### Exercise directions
The entries below should be quoted exactly, with no pictures carried over.

BEGIN

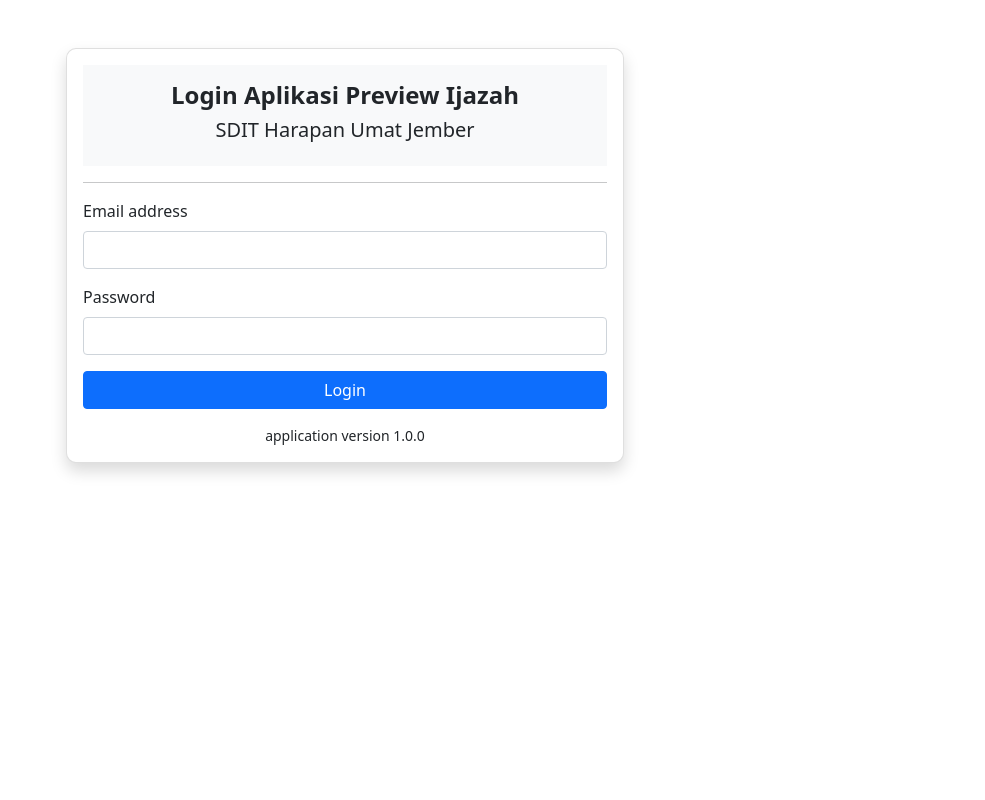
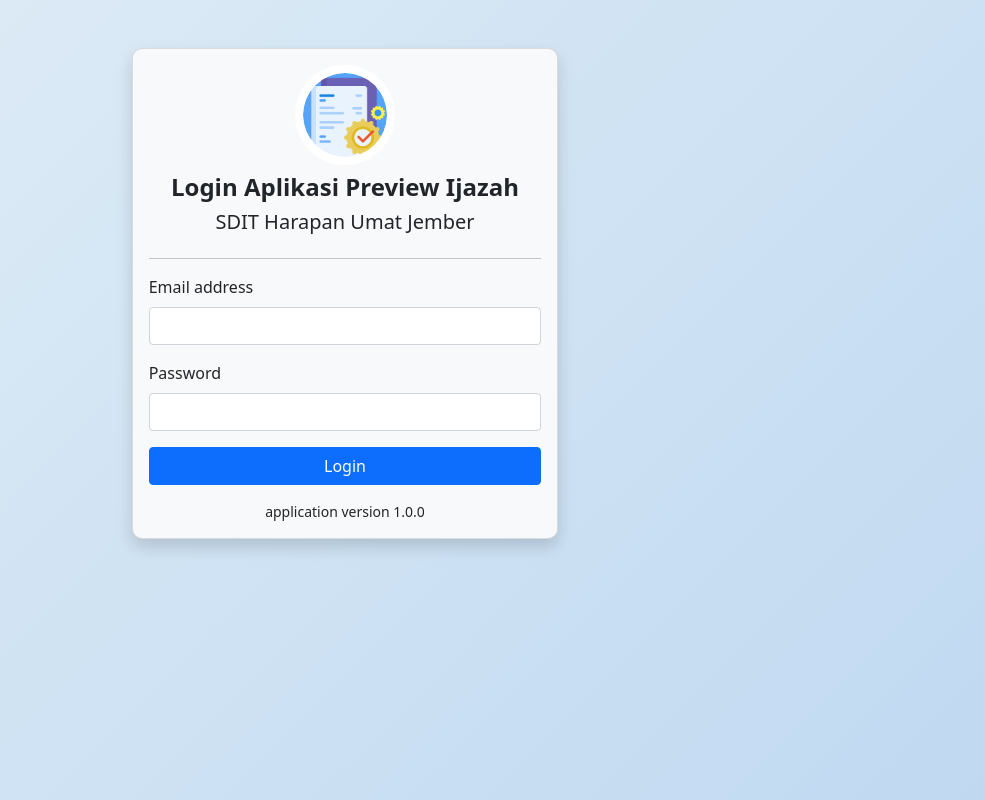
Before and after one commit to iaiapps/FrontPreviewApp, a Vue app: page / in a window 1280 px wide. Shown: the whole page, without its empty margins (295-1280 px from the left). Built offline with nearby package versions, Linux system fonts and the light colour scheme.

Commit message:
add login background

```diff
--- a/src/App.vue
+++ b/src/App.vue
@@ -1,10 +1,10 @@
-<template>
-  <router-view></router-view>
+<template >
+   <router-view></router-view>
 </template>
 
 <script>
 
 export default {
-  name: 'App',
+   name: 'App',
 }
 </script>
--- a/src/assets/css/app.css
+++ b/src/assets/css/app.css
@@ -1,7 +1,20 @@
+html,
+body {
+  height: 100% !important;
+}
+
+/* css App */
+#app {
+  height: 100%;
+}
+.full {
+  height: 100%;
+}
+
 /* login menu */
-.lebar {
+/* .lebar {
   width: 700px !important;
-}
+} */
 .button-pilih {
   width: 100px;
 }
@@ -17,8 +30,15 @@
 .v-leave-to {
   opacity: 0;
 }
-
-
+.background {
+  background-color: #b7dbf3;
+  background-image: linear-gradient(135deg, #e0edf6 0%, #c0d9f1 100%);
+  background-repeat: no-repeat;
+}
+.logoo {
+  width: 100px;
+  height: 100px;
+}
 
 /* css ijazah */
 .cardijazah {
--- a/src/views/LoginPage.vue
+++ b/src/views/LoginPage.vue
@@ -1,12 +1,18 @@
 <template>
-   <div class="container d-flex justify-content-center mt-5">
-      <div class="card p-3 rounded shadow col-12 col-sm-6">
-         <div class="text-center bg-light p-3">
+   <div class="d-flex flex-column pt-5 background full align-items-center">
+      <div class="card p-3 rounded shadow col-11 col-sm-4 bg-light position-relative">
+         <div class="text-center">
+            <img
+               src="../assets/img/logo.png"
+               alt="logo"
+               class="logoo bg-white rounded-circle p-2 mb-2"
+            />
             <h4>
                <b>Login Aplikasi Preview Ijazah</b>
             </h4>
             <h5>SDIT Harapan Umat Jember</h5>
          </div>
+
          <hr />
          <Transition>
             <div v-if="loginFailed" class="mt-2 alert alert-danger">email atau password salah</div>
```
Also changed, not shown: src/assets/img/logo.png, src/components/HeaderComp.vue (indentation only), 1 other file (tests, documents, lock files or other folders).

END

### Answer below
Before and after one commit to iaiapps/FrontPreviewApp, a Vue app: page / in a window 1280 px wide. Shown: the whole page, without its empty margins (295-1280 px from the left). Built offline with nearby package versions, Linux system fonts and the light colour scheme.

Commit message:
add login background

```diff
--- a/src/App.vue
+++ b/src/App.vue
@@ -1,10 +1,10 @@
-<template>
-  <router-view></router-view>
+<template >
+   <router-view></router-view>
 </template>
 
 <script>
 
 export default {
-  name: 'App',
+   name: 'App',
 }
 </script>
--- a/src/assets/css/app.css
+++ b/src/assets/css/app.css
@@ -1,7 +1,20 @@
+html,
+body {
+  height: 100% !important;
+}
+
+/* css App */
+#app {
+  height: 100%;
+}
+.full {
+  height: 100%;
+}
+
 /* login menu */
-.lebar {
+/* .lebar {
   width: 700px !important;
-}
+} */
 .button-pilih {
   width: 100px;
 }
@@ -17,8 +30,15 @@
 .v-leave-to {
   opacity: 0;
 }
-
-
+.background {
+  background-color: #b7dbf3;
+  background-image: linear-gradient(135deg, #e0edf6 0%, #c0d9f1 100%);
+  background-repeat: no-repeat;
+}
+.logoo {
+  width: 100px;
+  height: 100px;
+}
 
 /* css ijazah */
 .cardijazah {
--- a/src/views/LoginPage.vue
+++ b/src/views/LoginPage.vue
@@ -1,12 +1,18 @@
 <template>
-   <div class="container d-flex justify-content-center mt-5">
-      <div class="card p-3 rounded shadow col-12 col-sm-6">
-         <div class="text-center bg-light p-3">
+   <div class="d-flex flex-column pt-5 background full align-items-center">
+      <div class="card p-3 rounded shadow col-11 col-sm-4 bg-light position-relative">
+         <div class="text-center">
+            <img
+               src="../assets/img/logo.png"
+               alt="logo"
+               class="logoo bg-white rounded-circle p-2 mb-2"
+            />
             <h4>
                <b>Login Aplikasi Preview Ijazah</b>
             </h4>
             <h5>SDIT Harapan Umat Jember</h5>
          </div>
+
          <hr />
          <Transition>
             <div v-if="loginFailed" class="mt-2 alert alert-danger">email atau password salah</div>
```
Also changed, not shown: src/assets/img/logo.png, src/components/HeaderComp.vue (indentation only), 1 other file (tests, documents, lock files or other folders).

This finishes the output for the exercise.